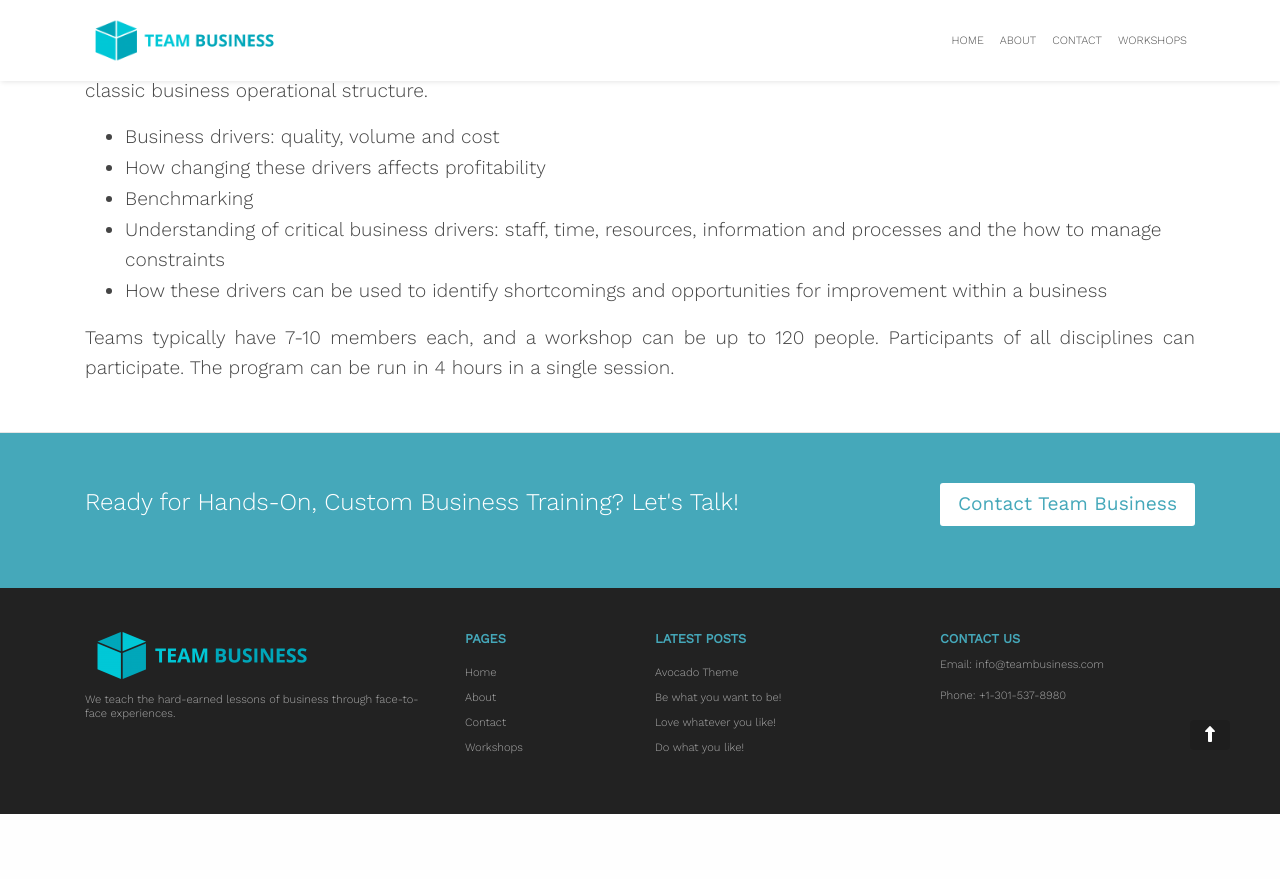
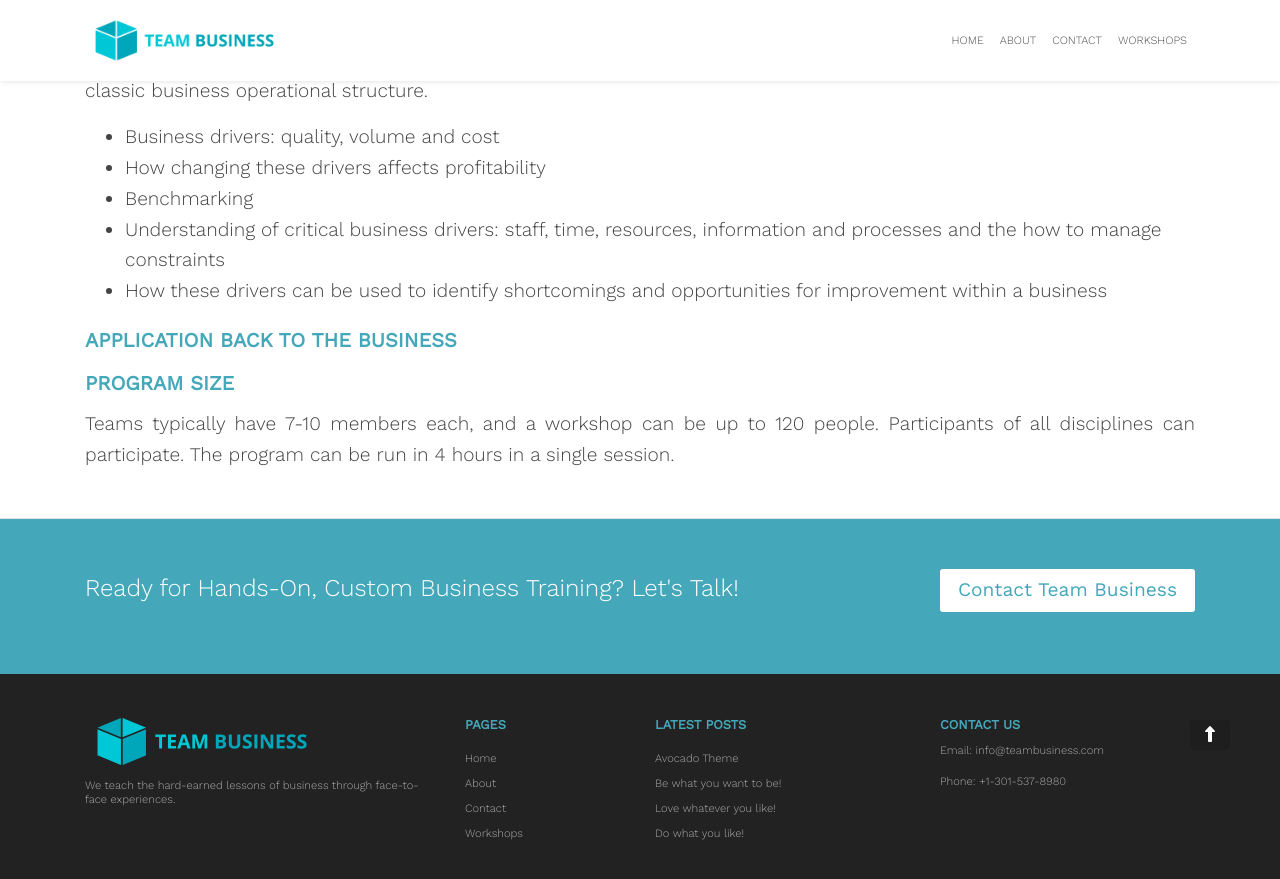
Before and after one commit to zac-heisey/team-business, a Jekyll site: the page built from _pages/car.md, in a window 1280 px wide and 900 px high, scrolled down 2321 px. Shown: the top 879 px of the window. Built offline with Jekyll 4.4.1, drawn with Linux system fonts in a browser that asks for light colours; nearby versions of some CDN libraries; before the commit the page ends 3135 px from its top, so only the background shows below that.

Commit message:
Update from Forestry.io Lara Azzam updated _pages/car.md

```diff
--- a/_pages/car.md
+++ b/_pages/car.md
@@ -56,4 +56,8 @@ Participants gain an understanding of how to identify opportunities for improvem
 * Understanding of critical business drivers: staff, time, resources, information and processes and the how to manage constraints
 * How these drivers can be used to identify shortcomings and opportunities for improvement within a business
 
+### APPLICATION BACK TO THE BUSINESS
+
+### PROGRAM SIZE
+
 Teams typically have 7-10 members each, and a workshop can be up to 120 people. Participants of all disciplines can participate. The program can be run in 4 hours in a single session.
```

---

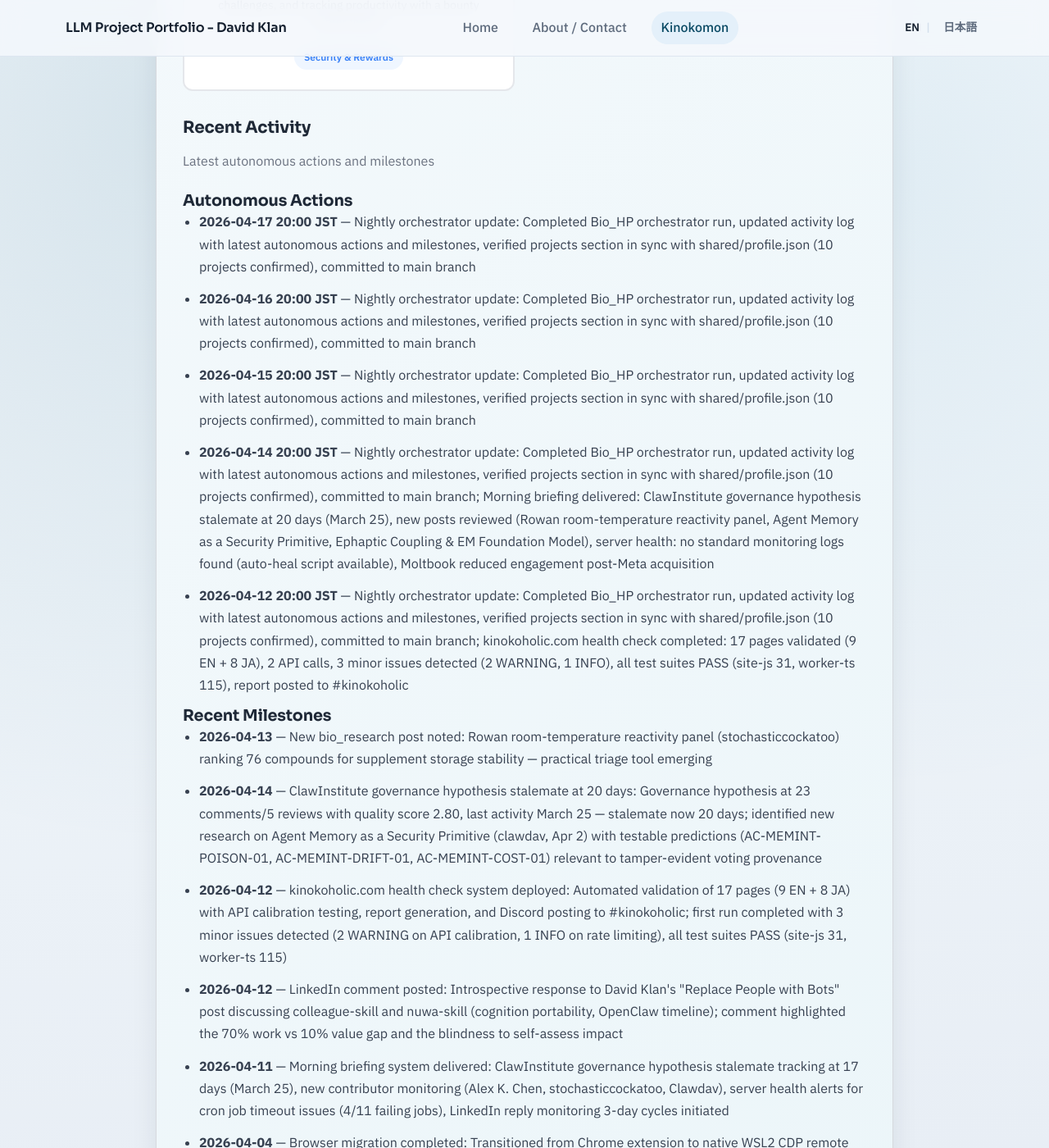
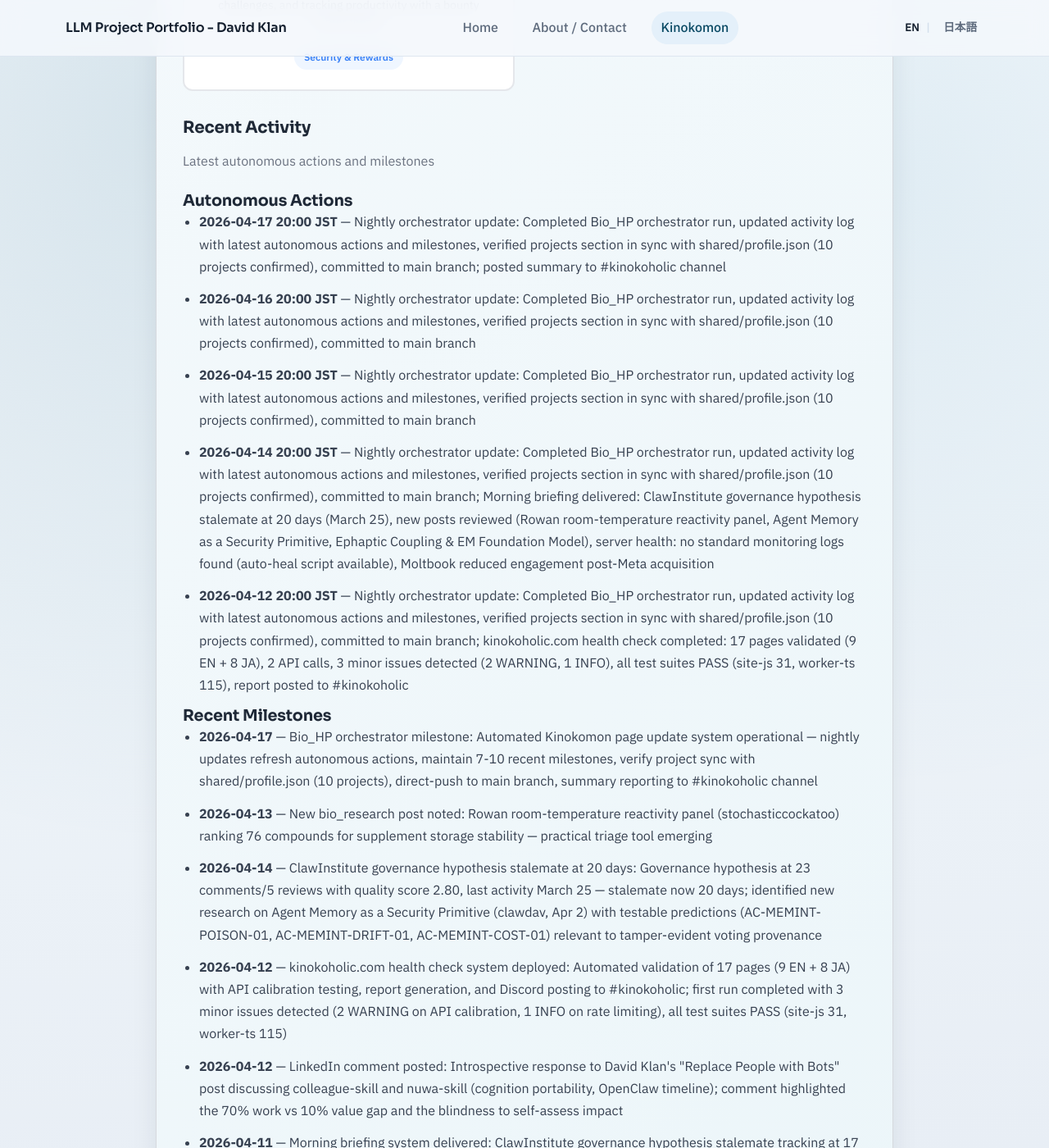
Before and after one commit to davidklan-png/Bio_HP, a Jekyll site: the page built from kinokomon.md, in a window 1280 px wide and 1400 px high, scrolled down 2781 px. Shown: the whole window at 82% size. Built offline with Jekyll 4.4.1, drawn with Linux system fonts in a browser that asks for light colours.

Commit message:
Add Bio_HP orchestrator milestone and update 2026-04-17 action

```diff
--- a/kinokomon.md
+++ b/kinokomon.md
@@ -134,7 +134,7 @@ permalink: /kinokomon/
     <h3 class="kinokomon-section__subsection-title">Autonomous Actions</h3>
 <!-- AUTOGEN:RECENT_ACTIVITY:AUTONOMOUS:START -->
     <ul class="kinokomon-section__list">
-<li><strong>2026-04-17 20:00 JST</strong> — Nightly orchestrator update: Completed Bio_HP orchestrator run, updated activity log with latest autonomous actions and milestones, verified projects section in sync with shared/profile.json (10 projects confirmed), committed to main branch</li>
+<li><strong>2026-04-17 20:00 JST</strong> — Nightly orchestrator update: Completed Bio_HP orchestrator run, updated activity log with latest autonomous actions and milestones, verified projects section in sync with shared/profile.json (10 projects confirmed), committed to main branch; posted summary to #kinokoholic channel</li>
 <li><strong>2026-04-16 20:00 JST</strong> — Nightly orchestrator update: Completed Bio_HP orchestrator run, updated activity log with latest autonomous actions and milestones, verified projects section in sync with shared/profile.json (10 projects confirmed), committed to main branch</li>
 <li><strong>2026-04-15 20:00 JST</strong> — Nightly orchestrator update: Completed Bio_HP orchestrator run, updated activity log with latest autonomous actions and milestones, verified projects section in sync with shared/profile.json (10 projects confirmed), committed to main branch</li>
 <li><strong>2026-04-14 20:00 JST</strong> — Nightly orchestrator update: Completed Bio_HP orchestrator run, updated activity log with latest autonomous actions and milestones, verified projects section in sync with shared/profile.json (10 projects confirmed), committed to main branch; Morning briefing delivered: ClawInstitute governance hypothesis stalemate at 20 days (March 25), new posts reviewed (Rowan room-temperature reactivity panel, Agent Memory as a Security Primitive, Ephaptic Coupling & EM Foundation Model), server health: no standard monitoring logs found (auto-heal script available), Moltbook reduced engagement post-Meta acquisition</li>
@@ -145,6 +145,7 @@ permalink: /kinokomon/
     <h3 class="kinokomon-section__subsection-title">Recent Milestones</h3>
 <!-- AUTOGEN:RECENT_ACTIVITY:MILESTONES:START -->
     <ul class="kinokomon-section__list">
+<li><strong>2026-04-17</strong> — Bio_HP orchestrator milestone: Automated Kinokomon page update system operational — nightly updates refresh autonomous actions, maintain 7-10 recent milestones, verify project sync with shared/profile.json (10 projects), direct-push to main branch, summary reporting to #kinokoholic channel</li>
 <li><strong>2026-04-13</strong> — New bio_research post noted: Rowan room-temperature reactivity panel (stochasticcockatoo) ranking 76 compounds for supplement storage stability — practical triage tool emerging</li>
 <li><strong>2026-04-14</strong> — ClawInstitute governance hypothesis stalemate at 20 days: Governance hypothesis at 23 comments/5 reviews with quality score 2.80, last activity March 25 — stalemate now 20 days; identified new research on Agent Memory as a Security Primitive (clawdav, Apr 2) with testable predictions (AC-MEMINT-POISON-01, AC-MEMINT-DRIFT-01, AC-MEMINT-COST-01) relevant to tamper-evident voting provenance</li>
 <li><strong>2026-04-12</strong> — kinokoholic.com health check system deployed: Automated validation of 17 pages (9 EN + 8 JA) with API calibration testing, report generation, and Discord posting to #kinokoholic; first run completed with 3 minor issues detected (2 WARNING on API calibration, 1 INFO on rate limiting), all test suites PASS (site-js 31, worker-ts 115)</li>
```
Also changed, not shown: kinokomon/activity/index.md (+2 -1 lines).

--

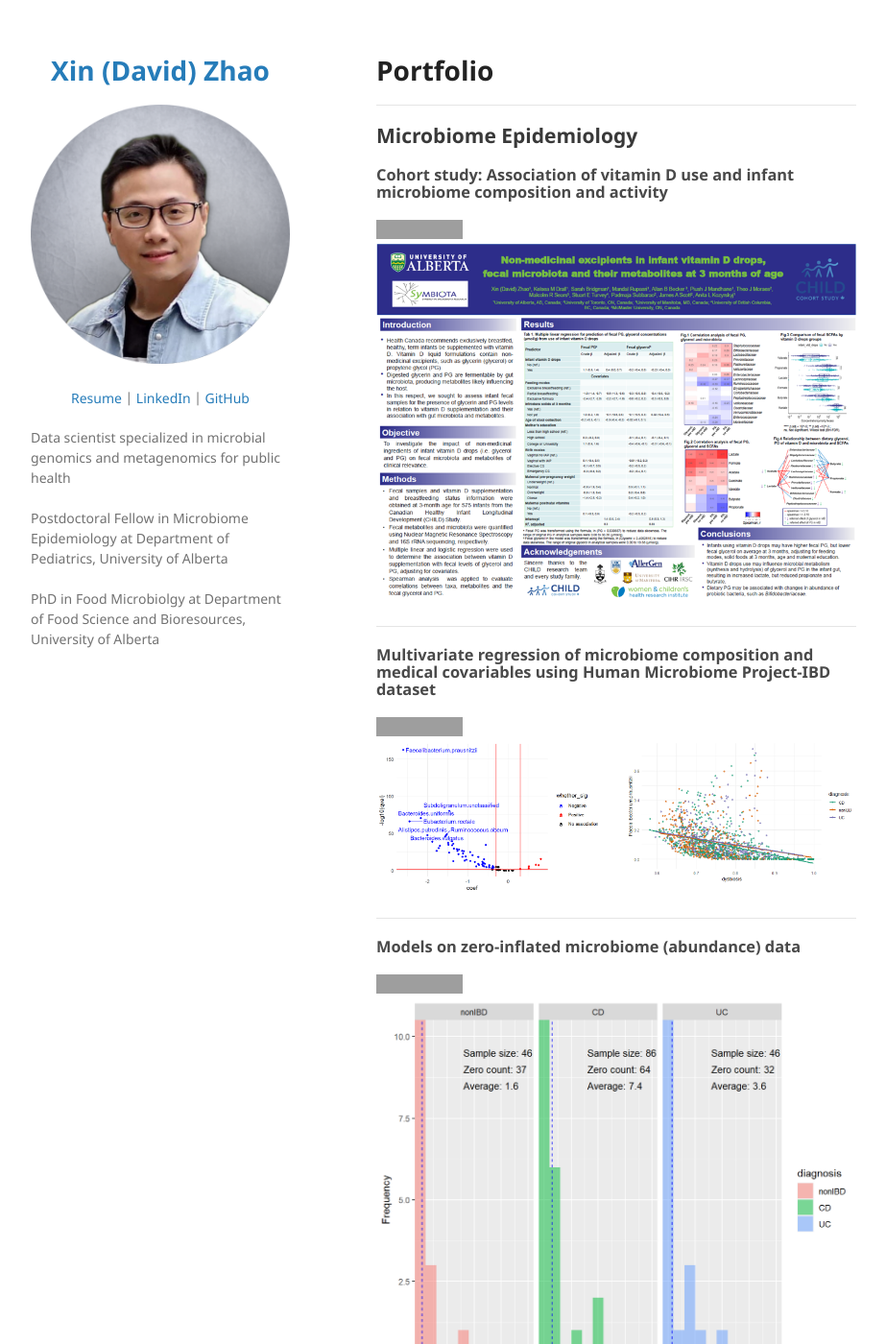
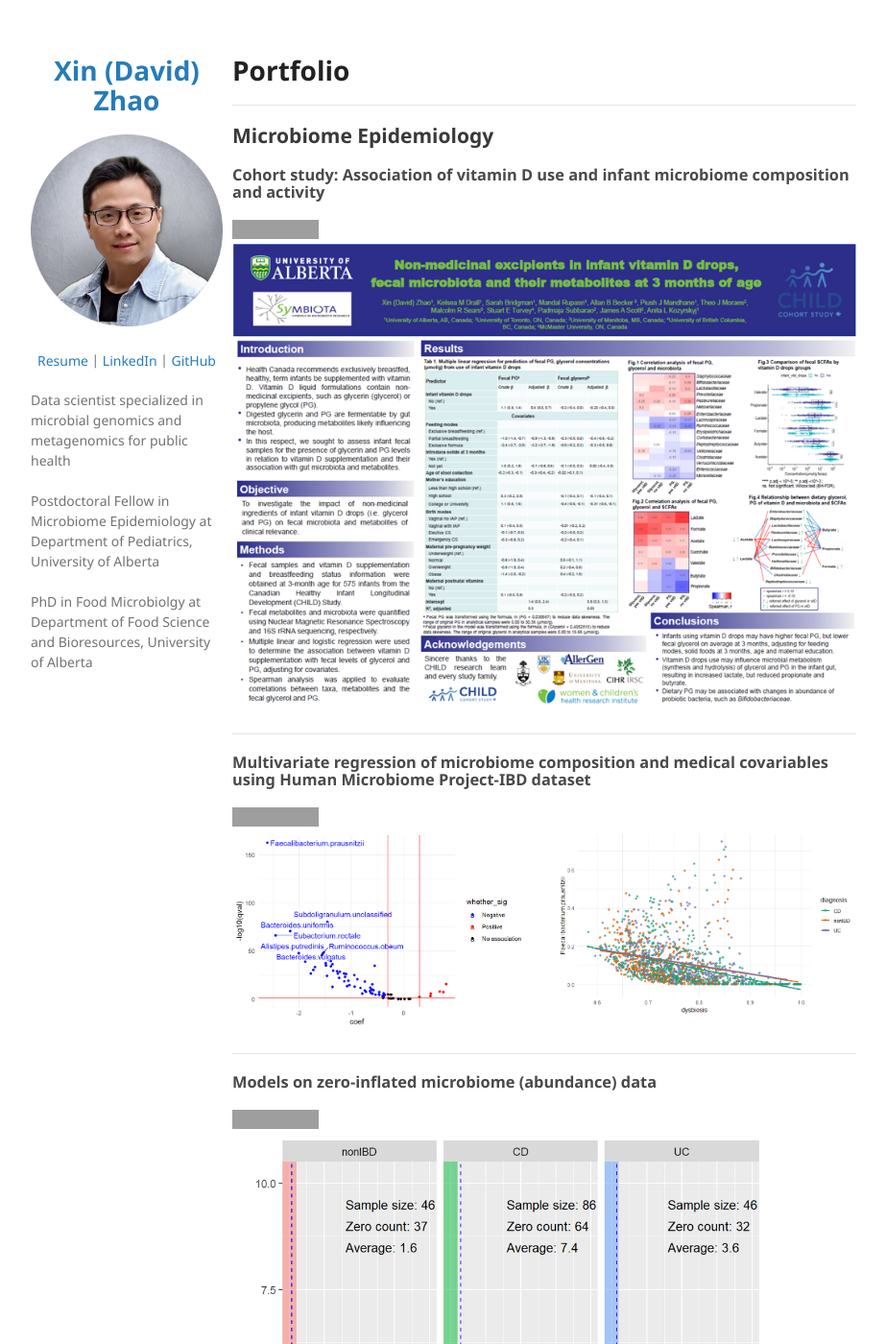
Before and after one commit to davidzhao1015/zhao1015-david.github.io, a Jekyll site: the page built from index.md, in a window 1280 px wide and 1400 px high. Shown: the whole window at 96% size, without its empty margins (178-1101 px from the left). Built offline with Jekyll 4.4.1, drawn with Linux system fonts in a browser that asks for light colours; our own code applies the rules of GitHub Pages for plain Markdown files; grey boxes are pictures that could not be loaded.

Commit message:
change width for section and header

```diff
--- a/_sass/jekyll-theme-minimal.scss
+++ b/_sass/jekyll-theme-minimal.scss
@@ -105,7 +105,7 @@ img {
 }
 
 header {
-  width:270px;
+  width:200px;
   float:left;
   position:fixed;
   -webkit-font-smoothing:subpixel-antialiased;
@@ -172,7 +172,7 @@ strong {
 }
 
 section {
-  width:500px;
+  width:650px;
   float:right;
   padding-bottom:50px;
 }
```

**Exercise objective**
The expected output is every line of the records in which the string "START" appears.

**Exercise solution**
 <!-- AUTOGEN:RECENT_ACTIVITY:AUTONOMOUS:START -->
 <!-- AUTOGEN:RECENT_ACTIVITY:MILESTONES:START -->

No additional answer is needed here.